“We talk a lot. He’s asking me daily who we’re getting,” Minasian said during baseball’s winter meetings. “He’s into it. We have a lot of players like that. Mike (Trout) and Anthony (Rendon) are like that. I think it’s a very motivated group.

“They want to see activity. They want to see the organization making a commitment to making the team better. We’ll see how it shakes out when we get to spring training what exactly we have, but we’re going to continue to look for opportunities to improve,” he said.

Minasian also reiterated his support for Ohtani taking whatever role he deems best for Japan during the World Baseball Classic in March. Ohtani said he is open to being a reliever.

“I don’t have any issue with whatever he does. He’s not one I’m worried about,” Minasian said. “He knows what he needs to do to get ready for the season. I know when the bell rings, he’ll be ready to go. There’s a comfort and trust to that.”

The Angels’ offseason moves, their future owner and the team’s performance will all be under the microscope as the two-way Japanese superstar begins his final season before hitting free agency.

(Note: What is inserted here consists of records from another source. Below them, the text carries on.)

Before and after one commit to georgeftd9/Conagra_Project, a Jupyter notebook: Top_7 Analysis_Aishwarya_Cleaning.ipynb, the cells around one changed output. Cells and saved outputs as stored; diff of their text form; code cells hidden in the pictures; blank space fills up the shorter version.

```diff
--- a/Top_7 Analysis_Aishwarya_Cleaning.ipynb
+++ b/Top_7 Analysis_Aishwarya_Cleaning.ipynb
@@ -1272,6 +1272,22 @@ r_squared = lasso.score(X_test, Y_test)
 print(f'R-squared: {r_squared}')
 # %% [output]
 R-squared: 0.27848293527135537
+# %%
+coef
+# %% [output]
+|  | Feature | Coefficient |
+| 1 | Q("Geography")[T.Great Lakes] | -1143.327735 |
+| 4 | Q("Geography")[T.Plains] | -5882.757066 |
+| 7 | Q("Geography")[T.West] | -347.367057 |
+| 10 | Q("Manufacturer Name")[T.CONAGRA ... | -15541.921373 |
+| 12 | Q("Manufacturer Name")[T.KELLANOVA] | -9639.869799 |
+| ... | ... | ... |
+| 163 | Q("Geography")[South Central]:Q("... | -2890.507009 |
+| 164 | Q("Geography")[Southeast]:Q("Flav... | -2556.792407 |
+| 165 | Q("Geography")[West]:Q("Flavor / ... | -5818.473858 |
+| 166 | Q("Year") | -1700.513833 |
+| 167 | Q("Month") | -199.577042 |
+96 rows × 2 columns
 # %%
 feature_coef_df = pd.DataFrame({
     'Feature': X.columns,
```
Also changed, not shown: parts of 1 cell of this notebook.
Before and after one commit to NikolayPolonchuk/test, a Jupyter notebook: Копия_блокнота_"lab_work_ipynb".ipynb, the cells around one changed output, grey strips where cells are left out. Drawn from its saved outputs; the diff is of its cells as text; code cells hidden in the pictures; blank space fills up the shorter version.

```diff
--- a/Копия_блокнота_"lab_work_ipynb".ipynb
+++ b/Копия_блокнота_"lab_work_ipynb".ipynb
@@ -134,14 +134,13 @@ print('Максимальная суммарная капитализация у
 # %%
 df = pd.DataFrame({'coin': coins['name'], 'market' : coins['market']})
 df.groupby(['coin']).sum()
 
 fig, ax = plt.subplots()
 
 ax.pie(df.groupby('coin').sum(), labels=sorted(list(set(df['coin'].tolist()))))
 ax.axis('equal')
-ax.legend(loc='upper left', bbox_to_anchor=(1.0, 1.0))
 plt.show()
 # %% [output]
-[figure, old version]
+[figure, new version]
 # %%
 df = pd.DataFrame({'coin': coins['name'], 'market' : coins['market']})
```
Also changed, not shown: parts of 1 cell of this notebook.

Ohtani agreed to a $30 million contract for next season in September. After winning the AL MVP award in 2021, Ohtani finished second to New York Yankees slugger Aaron Judge after going 15-9 with a 2.33 ERA on the mound and batting .273 with 34 home runs and 95 RBIs.

Despite Arte Moreno putting the team up for sale, the Angels have been proactive since the season ended. They acquired outfielder Hunter Renfroe from the Milwaukee Brewers and infielder Gio Urshela from the Minnesota Twins. They upgraded the rotation by signing Tyler Anderson and added to the bullpen with Carlos Estevez.

Minasian said the message from ownership has been business as usual.

“I know we’ve spent more money, I guess. But I mean nothing’s been drastically different for me. I think there have been more things that have presented themselves that made sense, compared maybe in previous offseasons, where we were and what we were trying to do,” Minasian said.

Commissioner Rob Manfred said on Tuesday that multiple groups have expressed interest in the Angels with a possibility that a sale could be completed by opening day.

Manager Phil Nevin also is on a one-year deal as the Angels try to end a string of seven consecutive losing seasons and eight consecutive years out of the postseason after going 73-89 this past season. Both are the longest active skids in the majors.